### What is being asked
Look for the word "DecimalField" in the entries below, then copy every line that has it.

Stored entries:
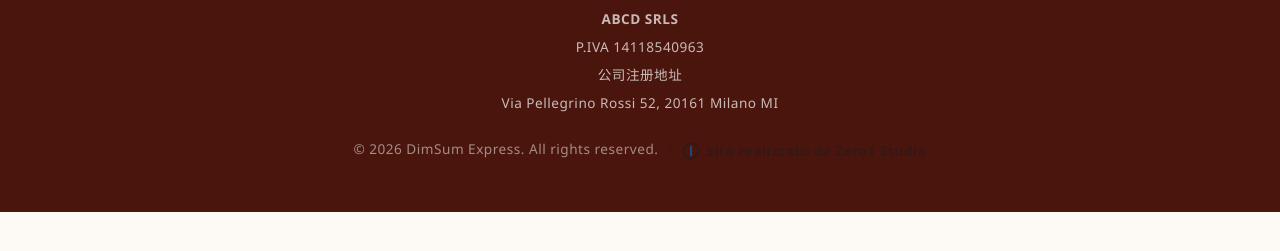
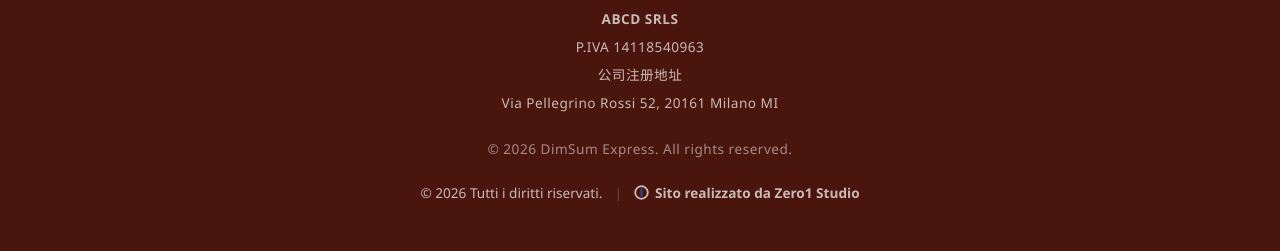
Before and after one commit to HYIM99/Dimsumexpress-web, a plain HTML site: page index.html in a window 1280 px wide. Shown: the part 1523-1774 px from the top of the page. Before the commit the page ends 1735 px from the top, so only its background shows below. Drawn offline with Linux system fonts and the light colour scheme.

Commit message:
Update index.html

```diff
--- a/index.html
+++ b/index.html
@@ -389,14 +389,16 @@
         <p>P.IVA 14118540963</p>
         <p data-i18n="contact_hq">公司注册地址</p>
         <p>Via Pellegrino Rossi 52, 20161 Milano MI</p>
-        <p style="margin-top:25px; opacity: 0.5;">© 2026 DimSum Express. All rights reserved.</span>
-    <span style="color: rgba(0,0,0,0.15); margin: 0 4px; display: inline-block;">|</span>
-    <a href="https://zero1studio.it" target="_blank" style="text-decoration: none; color: #1d1d1f; display: inline-flex; align-items: center; gap: 6px; font-weight: 600; vertical-align: middle;">
-        <!-- 方案一：采用 SVG 矢量图标，彻底解决偏心和不规整问题 -->
-        <svg width="18" height="18" viewBox="0 0 100 100" style="display: inline-block; vertical-align: middle;">
-            <!-- 外圈的 0：正圆形，加粗线条 -->
-            <circle cx="50" cy="50" r="42" stroke="#1d1d1f" stroke-width="12" fill="none" />
-            <!-- 内圈的 1：完美居中的科技蓝竖线 -->
+        <p style="margin-top:25px; opacity: 0.5;">© 2026 DimSum Express. All rights reserved.<!-- 终极自适应：智能识别深浅背景的页脚组件 -->
+<div class="client-footer" style="text-align: center; padding: 25px 20px; font-size: 0.85rem; color: inherit; opacity: 0.7; display: flex; flex-wrap: wrap; align-items: center; justify-content: center; gap: 8px; line-height: 1;">
+    <span style="white-space: nowrap;">© 2026 Tutti i diritti riservati.</span>
+    <span style="opacity: 0.3; margin: 0 4px; display: inline-block;">|</span>
+    <a href="https://zero1studio.it" target="_blank" style="text-decoration: none; color: inherit; display: inline-flex; align-items: center; gap: 6px; font-weight: 600; vertical-align: middle;">
+        <!-- 使用 currentColor 锁死颜色，图标会永远自动同步文字颜色 -->
+        <svg width="15" height="15" viewBox="0 0 100 100" style="display: inline-block; vertical-align: middle;">
+            <!-- 外圈的 0：自动继承文字颜色 -->
+            <circle cx="50" cy="50" r="42" stroke="currentColor" stroke-width="12" fill="none" />
+            <!-- 内圈的 1：始终保持鲜艳的苹果科技蓝 -->
             <line x1="50" y1="26" x2="50" y2="74" stroke="#0071e3" stroke-width="12" stroke-linecap="round" />
         </svg>
         <span style="display: inline-block; vertical-align: middle; margin-top: 1px;">Sito realizzato da Zero1 Studio</span>
```
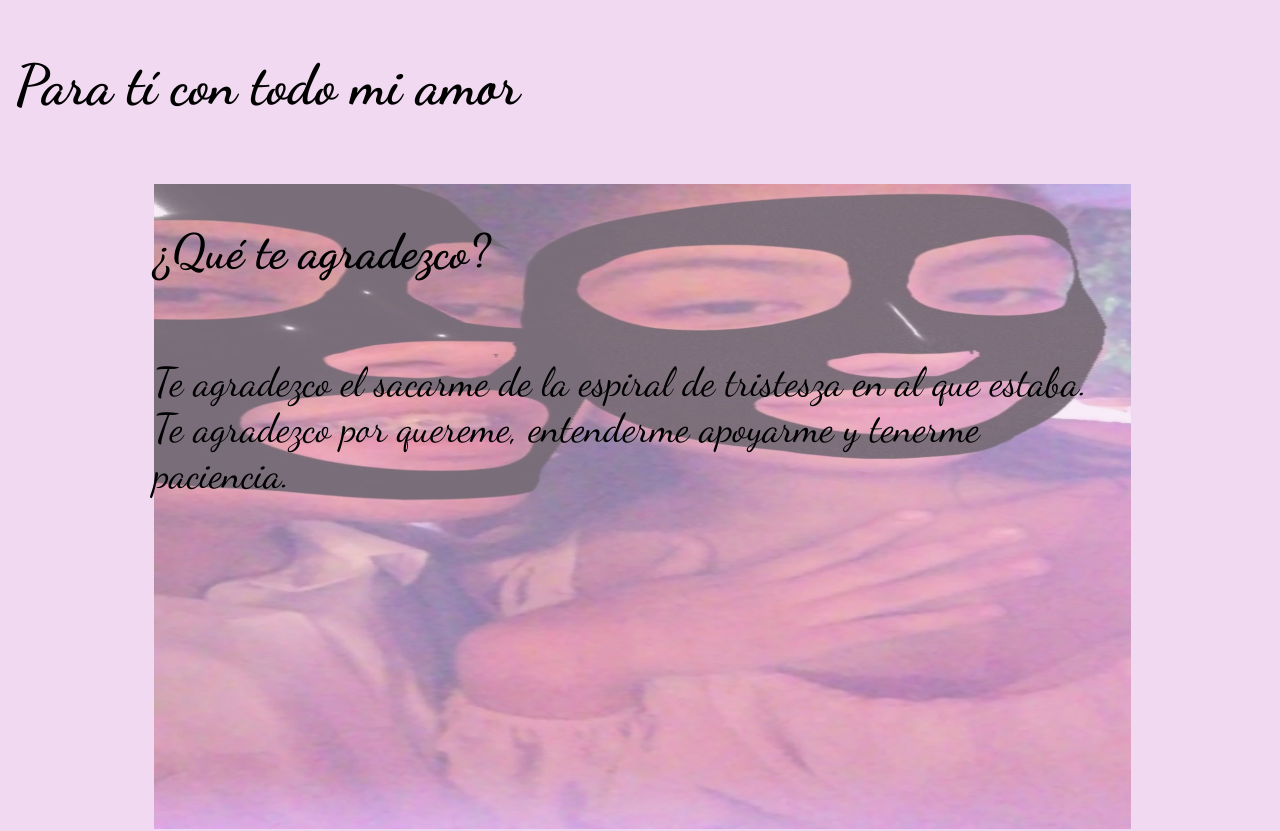
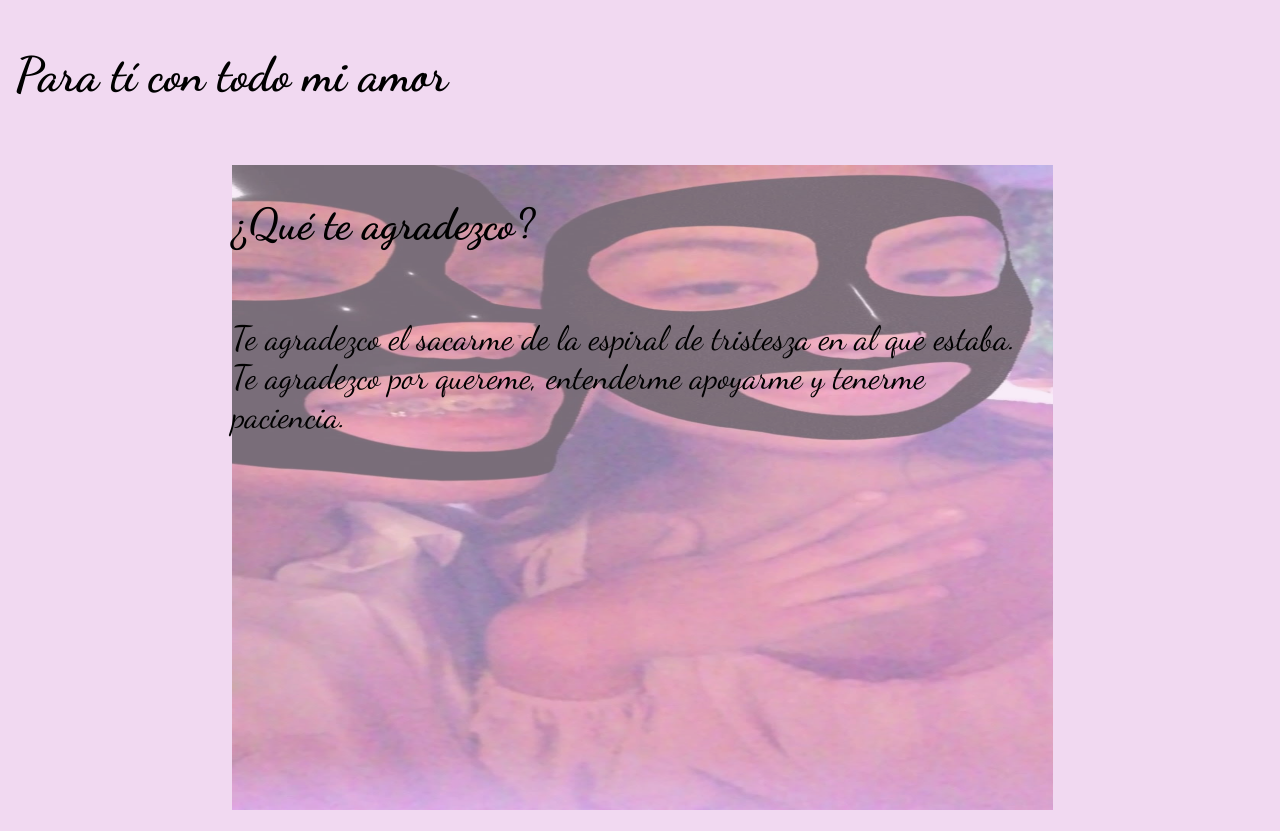
Before and after one commit to cisco20-prejunior/ForL, a plain HTML site: page index.html in a window 1280 px wide. Shown: the top 831 px of the page. Drawn offline with nearby package versions, Linux system fonts and the light colour scheme.

Commit message:
cambios d emrd

```diff
--- a/index.css
+++ b/index.css
@@ -7,13 +7,13 @@ body{
     background-color: rgb(241, 217, 241);
 }
 h1{
-    font-size: 3.5em;
+    font-size: 3em;
 }
 h2{
-    font-size: 3em;
+    font-size: 2.7em;
 }
 p{
-    font-size: 2.5em;
+    font-size: 2.1em;
     font-weight: 400;
     width: 97%;
 }
```
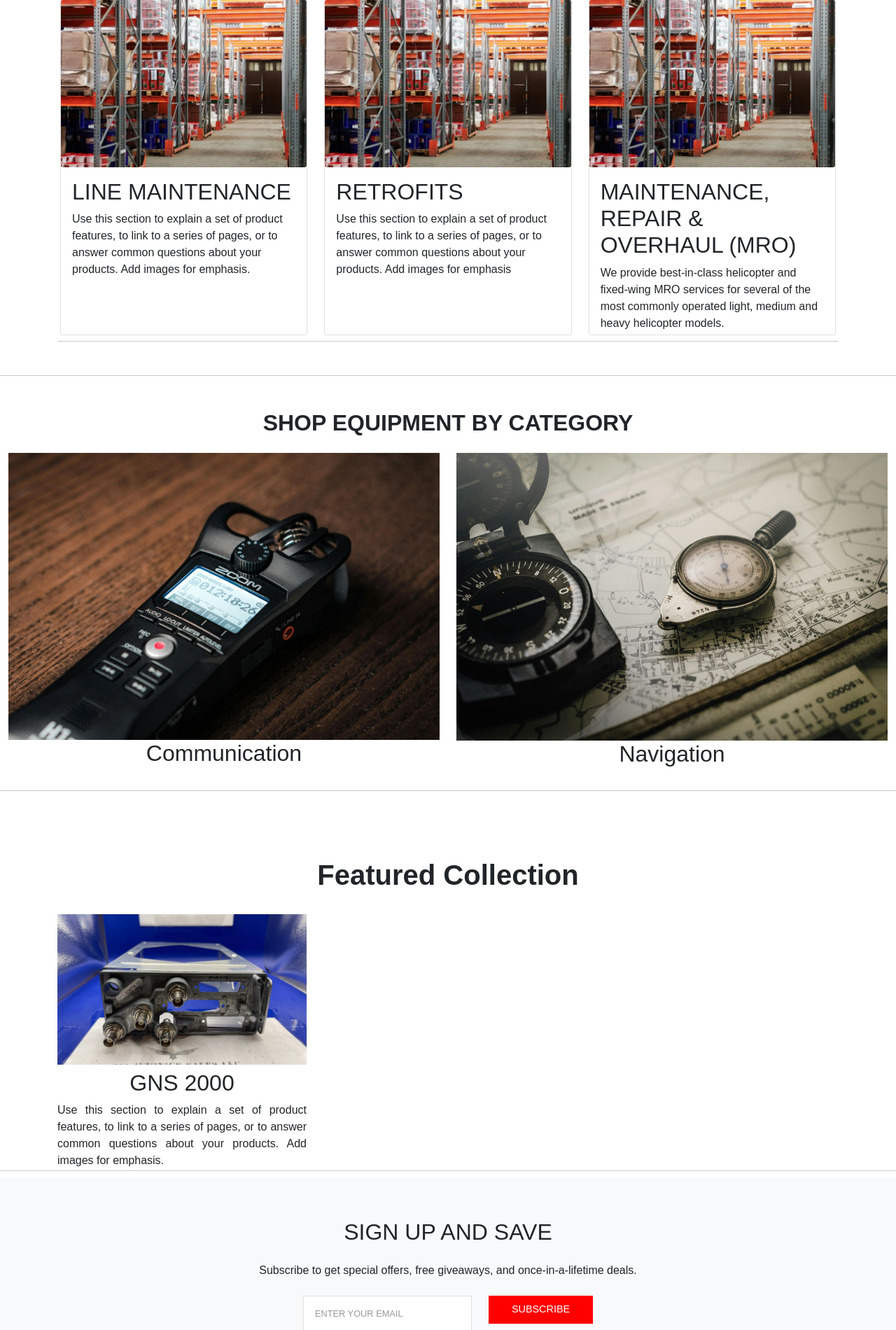
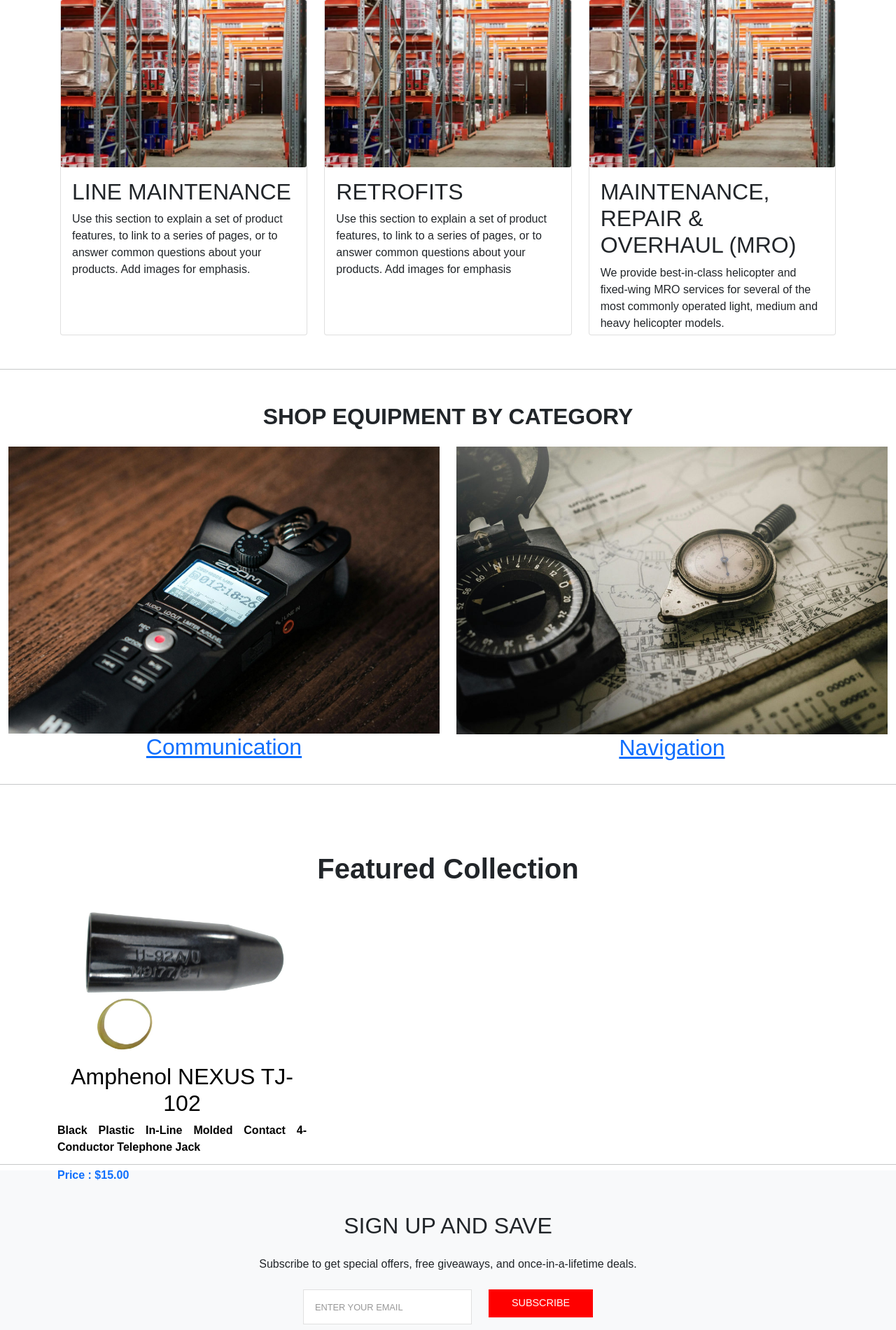
Before and after one commit to Vinayrk2/Avionics, a Django app: page / in a window 1280 px wide. Shown: the part 1281-3181 px from the top of the page at 70% size. Run offline with Django 5.2, Linux system fonts and the light colour scheme; data comes from the database, SQL or seed files in the repository; both versions use the stored data as it was after the commit.

Commit message:
category wise added the products

```diff
--- a/QFAvionics/QFAvionics/views.py
+++ b/QFAvionics/QFAvionics/views.py
@@ -37,6 +37,9 @@ def home(request):
         "name": "MAINTENANCE, REPAIR & OVERHAUL (MRO)",
         "description":"We provide best-in-class helicopter and fixed-wing MRO services for several of the most commonly operated light, medium and heavy helicopter models."
     }
+    ]
 
-    ]
+    for product  in products:
+        product.image = product.images.all()[0].image.url
+
     return render(request, "home.html", {'categories':categories, 'products':products, 'services':services})
--- a/QFAvionics/product/models.py
+++ b/QFAvionics/product/models.py
@@ -7,7 +7,7 @@ class Product(models.Model):
     price = models.DecimalField(max_digits=10, decimal_places=2)
     weight = models.DecimalField(max_digits=10, decimal_places=2)
     stock_quantity = models.PositiveIntegerField(default=0)
-    category = models.OneToOneField('Category', blank=True, on_delete=models.CASCADE)
+    category = models.ForeignKey('Category', blank=True, on_delete=models.CASCADE)
     is_available = models.BooleanField(default=True)  # New field for active status
     created_at = models.DateTimeField(auto_now_add=True)
     updated_at = models.DateTimeField(auto_now=True)
--- a/QFAvionics/product/urls.py
+++ b/QFAvionics/product/urls.py
@@ -6,6 +6,6 @@ from django.conf.urls.static import static
 from user.views import signup,userlogin, userlogout
 
 urlpatterns = [
-    path("view", views.product_view, name="product-view"),
-    path("category", views.product_by_category, name="product-list-categorized")
+    path("view/<int:id>/", views.product_view, name="product-view"),
+    path("category/<str:name>/", views.product_by_category, name="product-list-categorized")
 ]
--- a/QFAvionics/templates/home.html
+++ b/QFAvionics/templates/home.html
@@ -60,7 +60,6 @@
 
         </div>
 
-        <hr class="my-2" style="height: 1px;" />
 
         {% comment %} <div class="row px-5 g-5 d-flex justify-content-center">
 
@@ -111,17 +110,19 @@
         <div class="row mt-2 d-flex justify-content-center">
         {% if categories %}
         {% for category in categories %}
-            {% if categories|length < 4 %}
-            <div class="col-md-{{categories|length|card_size}} mb-4">
-            {% else %}
-            <div class="col-md-3 mb-4">
-            {% endif %}
+        {% if categories|length < 4 %}
+        <div class="col-md-{{categories|length|card_size}} mb-4">
+        {% else %}
+        <div class="col-md-3 mb-4">
+        {% endif %}
+                <a href="{% url 'product-list-categorized' name=category.name %}">
                 <div class="category-box">
                     <img src="{{ category.image }}" alt="Communications Equipment" class="equipment-image" >
                     <div class="category-label">
                         <h2 class="mb-0 text-center">{{category.name}}</h2>
                     </div>
                 </div>
+                </a>
             </div>
         {% endfor %}
         {% endif %}
@@ -147,9 +148,12 @@
                 {% if products %}
                 {% for product in products %}
                 <div class="col-md-4 card-shop">
-                    <img src="/Avionics/website-ss/GNS.webp" alt="Online Store" class="service-image" style="max-height:60%; object-fit:cover;">
-                    <h2 class="service-title">GNS 2000</h2>
-                    <p class="service-description">Use this section to explain a set of product features, to link to a series of pages, or to answer common questions about your products. Add images for emphasis.</p>
+                    <a href="{% url 'product-view' id=product.id %}" style="text-decoration:none; color:black; font-weight:bolder;">
+                    <img src="{{product.image}}" alt="Online Store" class="service-image" style="max-height:60%; object-fit:cover;">
+                    <h2 class="service-title"> {{product.name}} </h2>
+                    <p class="service-description">{{product.description}}</p>
+                    <p class="service-description fw-bolder text-primary">Price : ${{product.price}}</p>
+                </a>
                 </div>
                 {%  endfor %}
                 {% endif %}
--- a/QFAvionics/templates/master.html
+++ b/QFAvionics/templates/master.html
@@ -70,9 +70,6 @@
                     </li>
                     <li class="nav-item">
                         <a class="nav-link" href="#">CONTACT</a>
-                    </li>
-                    <li class="nav-item">
-                        <a class="nav-link text-danger" href="{% url 'product-view' %}">Product Page</a>
                     </li>
                 </ul>
                 <div>
```
Also changed, not shown: QFAvionics/product/views.py (+8 -5 lines), QFAvionics/db.sqlite3.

### Result of this task
     price = models.DecimalField(max_digits=10, decimal_places=2)
     weight = models.DecimalField(max_digits=10, decimal_places=2)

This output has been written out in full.